<<<<
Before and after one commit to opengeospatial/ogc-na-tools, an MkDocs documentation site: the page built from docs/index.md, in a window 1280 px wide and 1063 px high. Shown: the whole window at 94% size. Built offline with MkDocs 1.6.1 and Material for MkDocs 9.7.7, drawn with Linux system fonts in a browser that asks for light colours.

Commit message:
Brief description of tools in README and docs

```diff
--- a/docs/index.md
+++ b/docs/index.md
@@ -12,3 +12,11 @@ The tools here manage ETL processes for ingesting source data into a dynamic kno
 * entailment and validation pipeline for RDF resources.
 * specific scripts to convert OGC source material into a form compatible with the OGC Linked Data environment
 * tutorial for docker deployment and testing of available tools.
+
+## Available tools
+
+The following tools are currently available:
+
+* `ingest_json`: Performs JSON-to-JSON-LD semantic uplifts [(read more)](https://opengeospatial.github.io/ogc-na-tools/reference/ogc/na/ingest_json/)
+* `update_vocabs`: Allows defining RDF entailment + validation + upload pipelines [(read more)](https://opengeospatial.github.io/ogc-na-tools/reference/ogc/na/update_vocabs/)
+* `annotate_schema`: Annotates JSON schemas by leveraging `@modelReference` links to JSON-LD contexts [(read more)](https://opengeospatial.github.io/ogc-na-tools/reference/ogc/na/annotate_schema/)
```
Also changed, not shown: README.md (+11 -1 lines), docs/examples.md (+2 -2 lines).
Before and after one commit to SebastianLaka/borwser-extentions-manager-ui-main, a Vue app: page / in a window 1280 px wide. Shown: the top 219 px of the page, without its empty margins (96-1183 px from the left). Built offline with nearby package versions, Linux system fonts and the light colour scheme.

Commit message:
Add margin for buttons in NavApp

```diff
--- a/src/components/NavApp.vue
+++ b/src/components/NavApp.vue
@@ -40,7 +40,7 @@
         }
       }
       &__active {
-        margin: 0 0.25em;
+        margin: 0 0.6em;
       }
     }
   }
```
>>>>
**PROBLEM STATEMENT**
Repeat each entry word for word.

**ANSWER BOX**
Before and after one commit to opengeospatial/ogc-na-tools, an MkDocs documentation site: the page built from docs/index.md, in a window 1280 px wide and 1063 px high. Shown: the whole window at 94% size. Built offline with MkDocs 1.6.1 and Material for MkDocs 9.7.7, drawn with Linux system fonts in a browser that asks for light colours.

Commit message:
Brief description of tools in README and docs

```diff
--- a/docs/index.md
+++ b/docs/index.md
@@ -12,3 +12,11 @@ The tools here manage ETL processes for ingesting source data into a dynamic kno
 * entailment and validation pipeline for RDF resources.
 * specific scripts to convert OGC source material into a form compatible with the OGC Linked Data environment
 * tutorial for docker deployment and testing of available tools.
+
+## Available tools
+
+The following tools are currently available:
+
+* `ingest_json`: Performs JSON-to-JSON-LD semantic uplifts [(read more)](https://opengeospatial.github.io/ogc-na-tools/reference/ogc/na/ingest_json/)
+* `update_vocabs`: Allows defining RDF entailment + validation + upload pipelines [(read more)](https://opengeospatial.github.io/ogc-na-tools/reference/ogc/na/update_vocabs/)
+* `annotate_schema`: Annotates JSON schemas by leveraging `@modelReference` links to JSON-LD contexts [(read more)](https://opengeospatial.github.io/ogc-na-tools/reference/ogc/na/annotate_schema/)
```
Also changed, not shown: README.md (+11 -1 lines), docs/examples.md (+2 -2 lines).
Before and after one commit to SebastianLaka/borwser-extentions-manager-ui-main, a Vue app: page / in a window 1280 px wide. Shown: the top 219 px of the page, without its empty margins (96-1183 px from the left). Built offline with nearby package versions, Linux system fonts and the light colour scheme.

Commit message:
Add margin for buttons in NavApp

```diff
--- a/src/components/NavApp.vue
+++ b/src/components/NavApp.vue
@@ -40,7 +40,7 @@
         }
       }
       &__active {
-        margin: 0 0.25em;
+        margin: 0 0.6em;
       }
     }
   }
```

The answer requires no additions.